And you know these people aren’t going anywhere.
Yeah! [Laughs.] They’ve gotta stay, so let’s get this out of the way. I think the coolest part was trying to turn the page on this album. … It was intimidating going into that, [too].
And really you’re doing that in the moment on these U2 shows.
You have the rest of the set to prove your worth. And I think I like that, because we believe in that. We’re performers last; we’re songwriters first. And so we’ve had to learn a lot of how to play in front of audiences. It’s a much more natural gravitational pull for us to just sit in a room and write songs. It took us a really, really long time to improve [as a live band] and to make it a show. [Wilco’s] Jeff Tweedy says, “Albums, that’s art. The performance is entertainment.” Knowing that, I see how Bono merges those very beautifully. He actually puts nutritious elements in with the entertainment, but he also knows, talking to him just a little bit yesterday, he’s always concerned with how is that flow going, because he wants to mix the sugar with the medicine. … I think that’s something that’s always influenced me and fascinated me: How do you have people unknowingly experience a different kind of music, a really meaningful song, without being overly preachy or overly sappy?

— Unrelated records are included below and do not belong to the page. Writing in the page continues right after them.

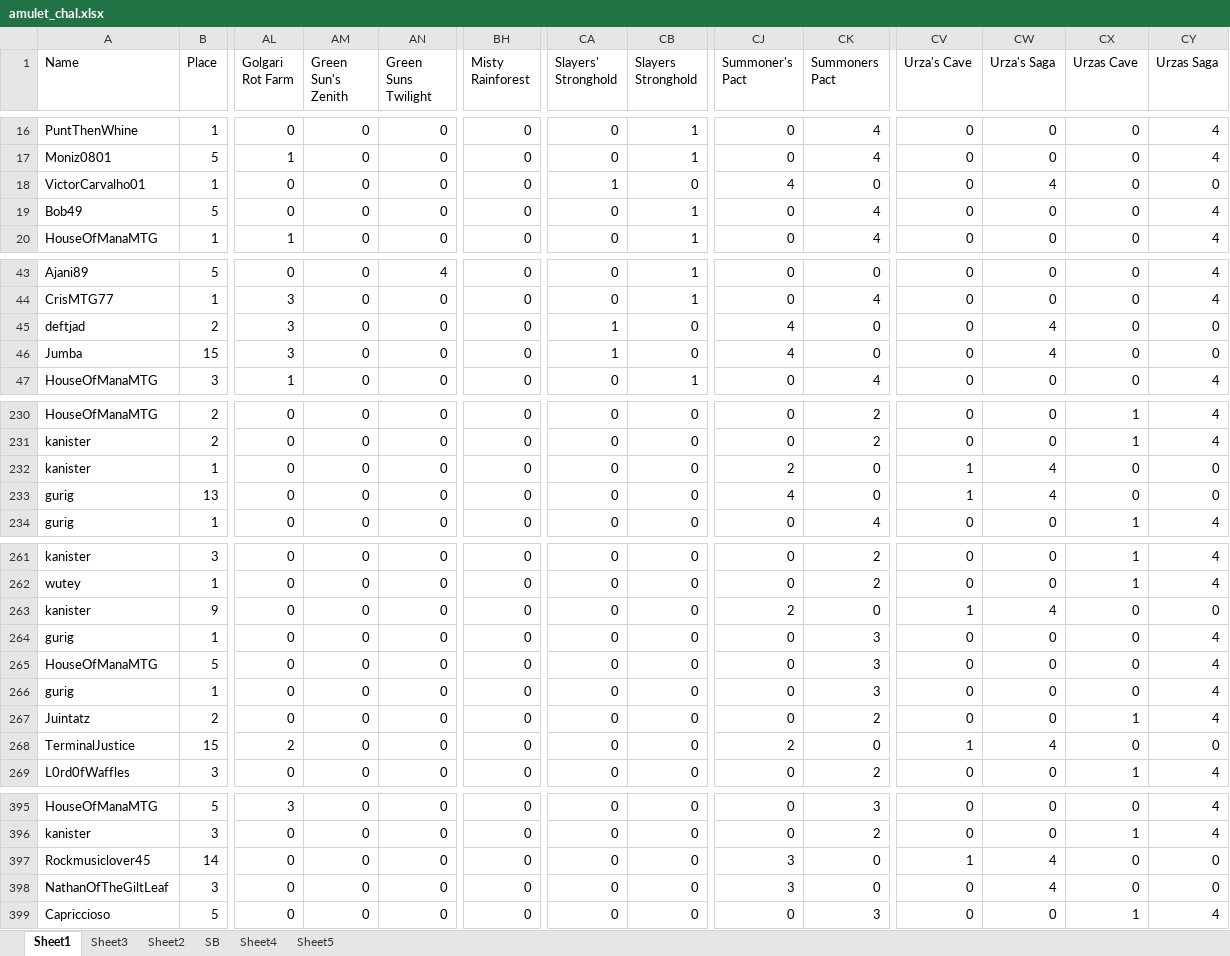
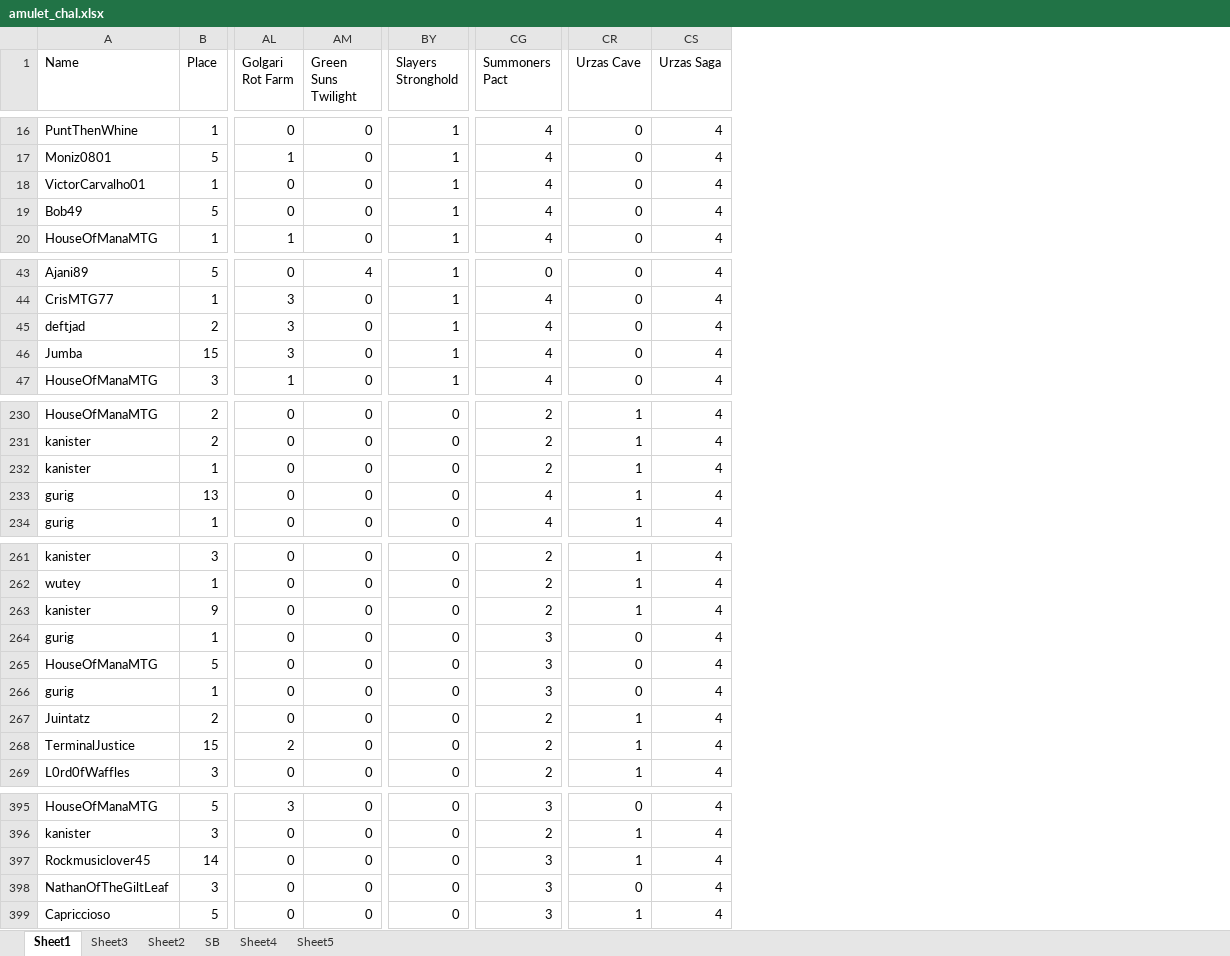
Before and after one commit to TheDrakeHaven/amulet-challenge-hist, an Excel workbook: amulet_chal.xlsx, sheet Sheet1, drawn as a sheet; only a part is shown, gaps mark what is left out; values as stored, in another font and other column widths than the file's, no borders; conditional formats not drawn; removed rows and columns are numbered as before the commit, all else as after; the diff covers the shown part only; the diff names each change by its address in the sheet, - before the commit and + after, or states it on an @@ line.

```diff
--- a/amulet_chal.xlsx (sheet Sheet1)
+++ b/amulet_chal.xlsx (sheet Sheet1)
-column AM (Green Sun's Zenith), rows 16-20: all 0; rows 43-47: all 0; rows 230-234: all 0; rows 261-269: all 0; rows 395-399: all 0
-column BH (Misty Rainforest), rows 16-20: all 0; rows 43-47: all 0; rows 230-234: all 0; rows 261-269: all 0; rows 395-399: all 0
-column CA (Slayers' Stronghold), rows 16-20: 0 | 0 | 1 | 0 | 0; rows 43-47: 0 | 0 | 1 | 1 | 0; rows 230-234: all 0; rows 261-269: all 0; rows 395-399: all 0
-column CJ (Summoner's Pact), rows 16-20: 0 | 0 | 4 | 0 | 0; rows 43-47: 0 | 0 | 4 | 4 | 0; rows 230-234: 0 | 0 | 2 | 4 | 0; rows 261-269: 0 | 0 | 2 | 0 | 0 | 0 | 0 | 2 | 0; rows 395-399: 0 | 0 | 3 | 3 | 0
-column CV (Urza's Cave), rows 16-20: all 0; rows 43-47: all 0; rows 230-234: 0 | 0 | 1 | 1 | 0; rows 261-269: 0 | 0 | 1 | 0 | 0 | 0 | 0 | 1 | 0; rows 395-399: 0 | 0 | 1 | 0 | 0
-column CW (Urza's Saga), rows 16-20: 0 | 0 | 4 | 0 | 0; rows 43-47: 0 | 0 | 4 | 4 | 0; rows 230-234: 0 | 0 | 4 | 4 | 0; rows 261-269: 0 | 0 | 4 | 0 | 0 | 0 | 0 | 4 | 0; rows 395-399: 0 | 0 | 4 | 4 | 0
-BY18 (Slayers Stronghold): 0
+BY18 (Slayers Stronghold): 1
-CG18 (Summoners Pact): 0
+CG18 (Summoners Pact): 4
-CS18 (Urzas Saga): 0
+CS18 (Urzas Saga): 4
-BY45:BY46 (Slayers Stronghold): 0
+BY45:BY46 (Slayers Stronghold): 1
-CG45:CG46 (Summoners Pact): 0
+CG45:CG46 (Summoners Pact): 4
-CS45:CS46 (Urzas Saga): 0
+CS45:CS46 (Urzas Saga): 4
-CG232 (Summoners Pact): 0
+CG232 (Summoners Pact): 2
-CR232:CR233 (Urzas Cave): 0
+CR232:CR233 (Urzas Cave): 1
-CS232:CS233 (Urzas Saga): 0
+CS232:CS233 (Urzas Saga): 4
-CG233 (Summoners Pact): 0
+CG233 (Summoners Pact): 4
-CG263 (Summoners Pact): 0
+CG263 (Summoners Pact): 2
-CR263 (Urzas Cave): 0
+CR263 (Urzas Cave): 1
-CS263 (Urzas Saga): 0
+CS263 (Urzas Saga): 4
-CG268 (Summoners Pact): 0
+CG268 (Summoners Pact): 2
-CR268 (Urzas Cave): 0
+CR268 (Urzas Cave): 1
-CS268 (Urzas Saga): 0
+CS268 (Urzas Saga): 4
-CG397:CG398 (Summoners Pact): 0
+CG397:CG398 (Summoners Pact): 3
-CR397 (Urzas Cave): 0
+CR397 (Urzas Cave): 1
-CS397:CS398 (Urzas Saga): 0
+CS397:CS398 (Urzas Saga): 4
```
Also changed, not shown: 64 edited cells elsewhere in this sheet.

Going into it without expectations, like you were saying, what was going through your head onstage?
It’s been a while since we’ve opened for somebody. Before the show Bono said, “It’s very appropriate that it’s a stadium, because going into it is like a gladiatorial combat situation where you have to win the crowd or you get killed.” He was saying that about their own show, so it kind of motivated me. … I was watching their show last night, and I looked at my watch and it had been over an hour, and it felt like 10 minutes. It was like, “Wow!” They keep it moving, the screen was the clearest screen I’ve ever seen.
Had you ever seen U2 before?
No, no. That’s what’s really cool about this, too. That was on my bucket list, to go see them, and now I get to see them, like, 15 times [Laughs].
Watching the show last night, was there a moment you most connected with?
My buddy was there, and his mom is sick, she’s dying, and he’s just crying and we’re arms around each other, and he’s singing, I think it was “With or Without You,” because those lines just kind of hit [us], and that happens everywhere around the stadium. That’s what struck me – we’re not isolated to that –and how special [it is] that music, as non-intimate of a venue as it is, can transcend that venue.
It also goes back to that mixing the sugar with the medicine you were talking about. U2 will front load their set with hits before playing Side B of The Joshua Tree, or even a new song the crowd’s never heard before, and try and keep everyone on their feet.
The Edge was saying, “You’ll see, the anatomy of the set will change from the beginning to the end of [the tour].” And then they were like, “If you notice anything, let us know.” [Laughs] I think they were really fascinated by the arc [of a show].